WORK ORDER: Write out every entry exactly; the pictures do not belong in the copy.

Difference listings
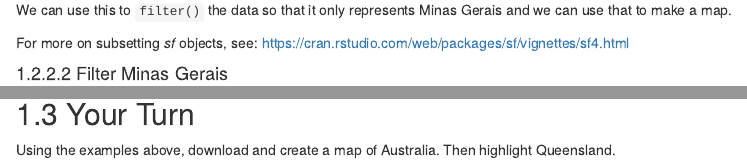
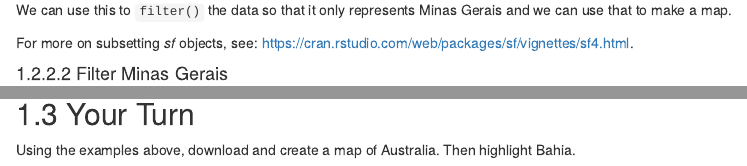
Before and after one commit to openplantpathology/mapping_with_ggplot2, an R Markdown document (02-country_state_maps.Rmd): the page in a window 1100 px wide, from 1940 px down, and a second part further down, joined at a grey line. Rendered offline with R 4.5, knitr and Pandoc, with nearby package versions; drawn as R Markdown's standard HTML page in place of the format the file asks for; some code elsewhere in the file could not run offline.

Commit message:
Fix state in exercise to select Brazilian state

```diff
--- a/02-country_state_maps.Rmd
+++ b/02-country_state_maps.Rmd
@@ -86,7 +86,7 @@ We see that a column named "name_pt" exists, with the Portuguese name spelling f
 
 We can use this to `filter()` the data so that it only represents Minas Gerais and we can use that to make a map.
 
-For more on subsetting _sf_ objects, see: <https://cran.rstudio.com/web/packages/sf/vignettes/sf4.html>
+For more on subsetting _sf_ objects, see: <https://cran.rstudio.com/web/packages/sf/vignettes/sf4.html>.
 
 #### Filter Minas Gerais
 
@@ -132,4 +132,5 @@ ggplot(data = br_sf) +
 
 ## Your Turn {.exercise}
 
-Using the examples above, download and create a map of Australia. Then highlight Queensland.
+Using the examples above, download and create a map of Australia.
+Then highlight Bahia.
```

TASK RESULT:
Before and after one commit to openplantpathology/mapping_with_ggplot2, an R Markdown document (02-country_state_maps.Rmd): the page in a window 1100 px wide, from 1940 px down, and a second part further down, joined at a grey line. Rendered offline with R 4.5, knitr and Pandoc, with nearby package versions; drawn as R Markdown's standard HTML page in place of the format the file asks for; some code elsewhere in the file could not run offline.

Commit message:
Fix state in exercise to select Brazilian state

```diff
--- a/02-country_state_maps.Rmd
+++ b/02-country_state_maps.Rmd
@@ -86,7 +86,7 @@ We see that a column named "name_pt" exists, with the Portuguese name spelling f
 
 We can use this to `filter()` the data so that it only represents Minas Gerais and we can use that to make a map.
 
-For more on subsetting _sf_ objects, see: <https://cran.rstudio.com/web/packages/sf/vignettes/sf4.html>
+For more on subsetting _sf_ objects, see: <https://cran.rstudio.com/web/packages/sf/vignettes/sf4.html>.
 
 #### Filter Minas Gerais
 
@@ -132,4 +132,5 @@ ggplot(data = br_sf) +
 
 ## Your Turn {.exercise}
 
-Using the examples above, download and create a map of Australia. Then highlight Queensland.
+Using the examples above, download and create a map of Australia.
+Then highlight Bahia.
```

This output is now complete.